Meditation teacher James Baraz offers us hope with the story of his then 89-year-old mother Selma. He noticed that she struggled with finding gratitude in her life. She was so used to complaining that the power of negativity usually trumped any light of positivity.
He tried to relate to her through her everyday experiences such as how she would react if there was a problem with the reception on her TV. She perked up on this issue and was open to growing in gratitude.
After a while, she agreed to play a game with her son. Each time she turned to complain, he would remind her to add “and my life is really very blessed”. Over time, this game had a very positive shift on her mood.
Without pressure, she kept tuning into a sense of blessedness until it became a habit, and the change was revolutionary. The simple shift toward grateful consciousness made an amazing difference (Awakening Joy).
The famous poem Footprints in the Sand can also inspire divine compassion and love within us. If we remember, it tells the story of a man looking back over his life with his Lord or Compassionate Friend.
He becomes upset because he sees two sets of footprints in the sand during the bright sunny days of his life, while there is only one set of footprints in the sand during the very dark and gloomy days.
The man sees clearly in the end when his Compassionate Friend tells him that he didn’t abandon him during those deeply challenging times, but he actually picked him up and carried him.
This inner presence is also available to us right now, to free us from any guilt, shame, fear or anguish. To fill us with confidence and happiness, to burst out in laughter!
Discerning with Pope Francis

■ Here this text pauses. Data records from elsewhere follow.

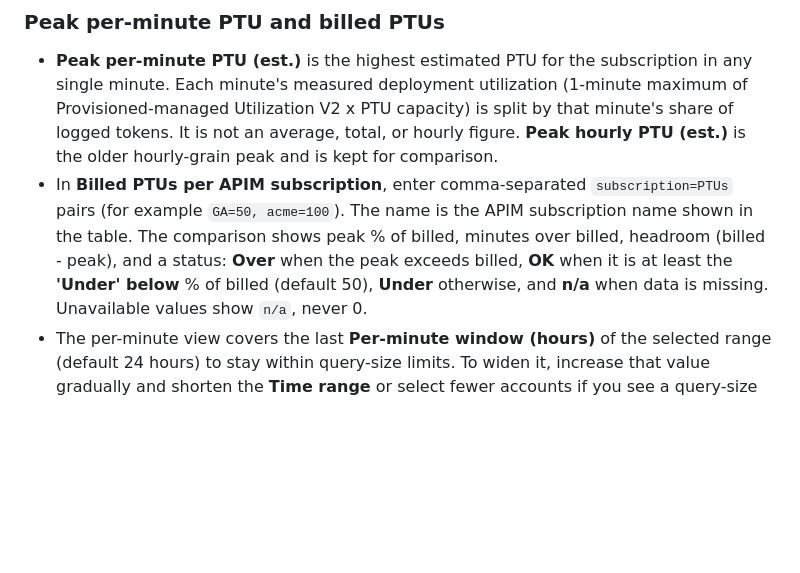
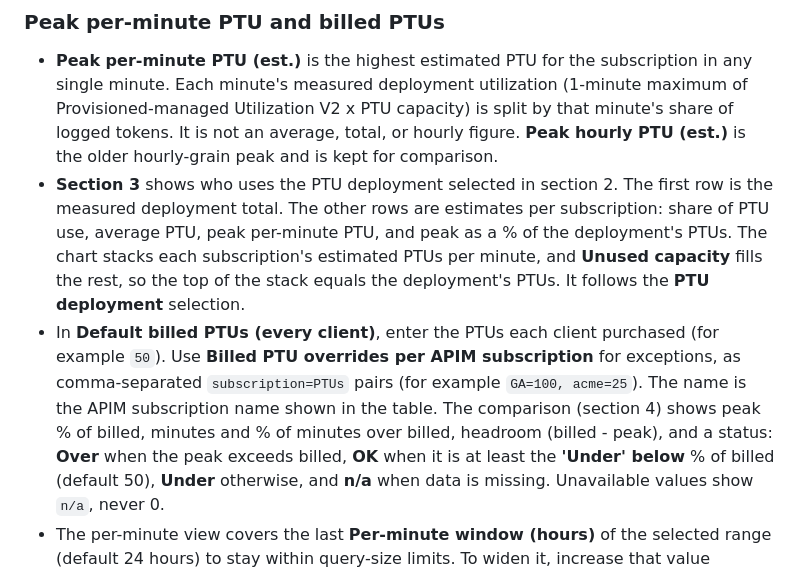
Before and after one commit to michael-rechani/azure-foundry-apim-monitoring, a Markdown page: docs/setup.md, the part around the change. Drawn GitHub-style; blank space fills up the shorter version.

```diff
--- a/docs/setup.md
+++ b/docs/setup.md
@@ -116,10 +116,19 @@ table to install.
   capacity) is split by that minute's share of logged tokens. It is not an
   average, total, or hourly figure. **Peak hourly PTU (est.)** is the older
   hourly-grain peak and is kept for comparison.
-- In **Billed PTUs per APIM subscription**, enter comma-separated `subscription=PTUs` pairs (for example
-  `GA=50, acme=100`). The name is the APIM subscription
-  name shown in the table. The comparison shows peak % of billed, minutes over
-  billed, headroom (billed - peak), and a status: **Over** when the peak
+- **Section 3** shows who uses the PTU deployment selected in section 2. The
+  first row is the measured deployment total. The other rows are estimates per
+  subscription: share of PTU use, average PTU, peak per-minute PTU, and peak as
+  a % of the deployment's PTUs. The chart stacks each subscription's estimated
+  PTUs per minute, and **Unused capacity** fills the rest, so the top of the
+  stack equals the deployment's PTUs. It follows the **PTU deployment**
+  selection.
+- In **Default billed PTUs (every client)**, enter the PTUs each client
+  purchased (for example `50`). Use **Billed PTU overrides per APIM
+  subscription** for exceptions, as comma-separated `subscription=PTUs` pairs
+  (for example `GA=100, acme=25`). The name is the APIM subscription
+  name shown in the table. The comparison (section 4) shows peak % of billed,
+  minutes and % of minutes over billed, headroom (billed - peak), and a status: **Over** when the peak
   exceeds billed, **OK** when it is at least the **'Under' below** % of
   billed (default 50), **Under** otherwise, and **n/a** when data is missing.
   Unavailable values show `n/a`, never 0.
```
Also changed, not shown: README.md (+17 -7 lines), docs/images/workbook-billed-comparison-mockup.png, docs/images/workbook-who-uses-deployment-mockup.png (added), 2 other files.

It is thought that Pope Francis would affirm the authenticity of Selma’s story and the message of the moving poem. In his book Let Us Dream, he offers his own perspective on the ‘discernment of spirits’ inspired by the Spiritual Exercises of Saint Ignatius Loyola.
Francis speaks powerfully of how the good spirit promotes healing. But first let us listen to what he says about recognising the negative source.
“The bad spirit, conversely, closes me in on myself, and makes me rigid and intolerant. It is the spirit of fear and grievance. It makes me sad, fearful, and irritable. Rather than freeing me, it enslaves me.”
We can imagine the 89-year-old Selma being picked up and carried during times of negativity and despair. Her Compassionate Friend would have looked on her lovingly, he would have recognised her goodness and potential, he would have freed her from the bad spirit to bring about a wonderful transformation.
Pope Francis continues: “The voice of God might correct us, but gently, always encouraging, consoling, giving us hope… the voice of God speaks to the present, helping us to move ahead in the here and now. What comes from God asks: ‘What is good for me, what is good for us?’”
It seems that Selma’s son tuned into a positive source to gently correct her lack of gratitude. He met her as she was, listened to her deeply, and accompanied her every step of the way until the game of gratefulness became a lifestyle of gratefulness.
He realised that this change of habit was good for his mother, good for her mind and body, good for her heart. He also knew it was good for those around her: her carers, friends, family, perhaps even for strangers who connected with her.
Our journey of healing is not an easy one. We may often feel like giving up. But with our Compassionate Friend, a habit of gratitude and a discerning spirit, we can dig deep and face the challenges of our time.
We can accompany Pope Francis and our Church. We can make love and compassion our home and experience it in our bodies.